What is a Cyber Security Incident?
The UK is lucky to have a National Cyber Security Centre, a government-led centre of expertise and resources, so Hayachi Services will defer to their definition:
1. Attempts to gain unauthorised access to a system and/or to data.
2. The unauthorised use of systems for the processing or storing of data.
3. Changes to a systems firmware, software or hardware without the system owners consent.
4. Malicious disruption and/or denial of service.
Tools and Expertise
In our piece on securing against supply chain attacks we also listed Open Source tools freely availably to assist organisations of all sizes detect, identify and prevent cyber-criminals from successfully attacking your business.
It is however the case that these freely available tools are also used by cyber-criminals, meaning they aren’t necessarily as secure as Castle walls – not without expertise to guard them.
Anyone can install tools, but the configuration and maintenance of said tools costs time and money. This is why next-generation EDR solutions offer threat-hunting to help you identify if someone is trying to hack you, and how far they managed to get.
The global shortage of Cyber Security professionals adds complexity to this need for expertise, and many of our larger clients will lean on external-partners in order to bolster a one or two-person internal IT Security team. This is for top-10 UK law firms, and as such you can imagine SMEs will not have the wherewithal to have any such presence.
It is important to look a capability ‘in the round’ and see where professional service fees come into play alongside how a vendor will manage Incident Response. For example, you may not have the expertise to run attestation on all the files and software your business uses, but Panda Security offer 100% attestation as part-and-parcel anyway.
Identifying Cyber Security Incidents
There is no single centre of excellence. Any vendor who tells you they are exactly that, is lying. This is why Hayachi Services prefer to have honest conversations about how to improve IT Security and draw from a variety of expert opinions including the NCSC’s publicly available advice for SMEs.
Your primary investments will be in Endpoint Security, Email Security and Network Security. These aspects of security will always be core to any business operation.
Through using industry-leading technologies in the above spaces, you will naturally have configured automatic alerts so that when systems detect an incident they will email an IT Service Management system and perhaps key-internal stakeholders.
It is important to have systems which minimise false-alerts, such Panda Security’s Adaptive Defense which reduces alerts by more than 70%, because this improves your Incident-Response by not wasting precious time in the event of an incident.
Incident Response is in short: how long it takes to see that a ticket or alert has been logged and responded to. We would add: in a meaningful way.
Where a Cyber Security incident has been identified it is important to have a response within a few minutes, this is primarily because attacks are coded and automated to propagate throughout a victim’s systems.

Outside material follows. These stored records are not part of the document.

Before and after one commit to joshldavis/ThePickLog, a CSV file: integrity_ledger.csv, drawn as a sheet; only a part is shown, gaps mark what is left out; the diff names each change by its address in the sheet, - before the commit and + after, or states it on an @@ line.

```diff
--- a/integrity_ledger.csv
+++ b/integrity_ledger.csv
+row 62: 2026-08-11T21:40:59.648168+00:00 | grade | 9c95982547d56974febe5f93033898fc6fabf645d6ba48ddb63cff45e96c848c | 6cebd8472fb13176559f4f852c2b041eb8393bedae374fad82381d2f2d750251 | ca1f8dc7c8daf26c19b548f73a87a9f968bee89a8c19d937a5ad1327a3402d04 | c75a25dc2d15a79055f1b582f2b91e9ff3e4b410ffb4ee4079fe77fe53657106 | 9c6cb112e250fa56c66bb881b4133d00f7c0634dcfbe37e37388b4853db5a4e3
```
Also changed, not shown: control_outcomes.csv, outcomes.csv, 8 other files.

A quick turnaround can prevent an infection going out of control which is why we insist on meaningful responses – blocking the attack, isolating a system, shutting down a system. Imagine a successful cyber-attack happening on an endpoint that has no security on it, such as an IOT-enabled Fridge, and this in turn being the entry-point to attack your most critical servers because the device wasn’t isolated in the first place.
Identifying Historical Cyber Security Incidents
It is sometimes the case that a databreach will occur without the knowledge of the business and will only be detected in hindsight. Data-Loss Prevention is core to this, but it is simply a fact that organisations will suffer breaches over time – not even the most secure facilities have such impeccable records.
The average time it takes for an organisation to identify a databreach is in fact a very long-time – it can be over 6 months and is often 18 full months since an incident occurred. That is if an organisation detects a breach at all.
Logging is central to being able to understand the activities which took place, resulting in a Cyber Security incident. For readers who do not have the budget to implement a SOC the NCSC have yet another Open Source tool they recommend for this.
Logging everything takes in-ordinate amounts of storage space and logging nothing isn’t very helpful: it is important to be able to classify the sensitivity of information and focus your logging on the most sensitive systems, making the most of limited storage space.
We at Hayachi Services would recommend that you try to retain logs for at least 12 months, and ideally 24 months wherever possible. The solutions we provide retain their logs for 12 months so one approach is to keep backups of those logs which are older.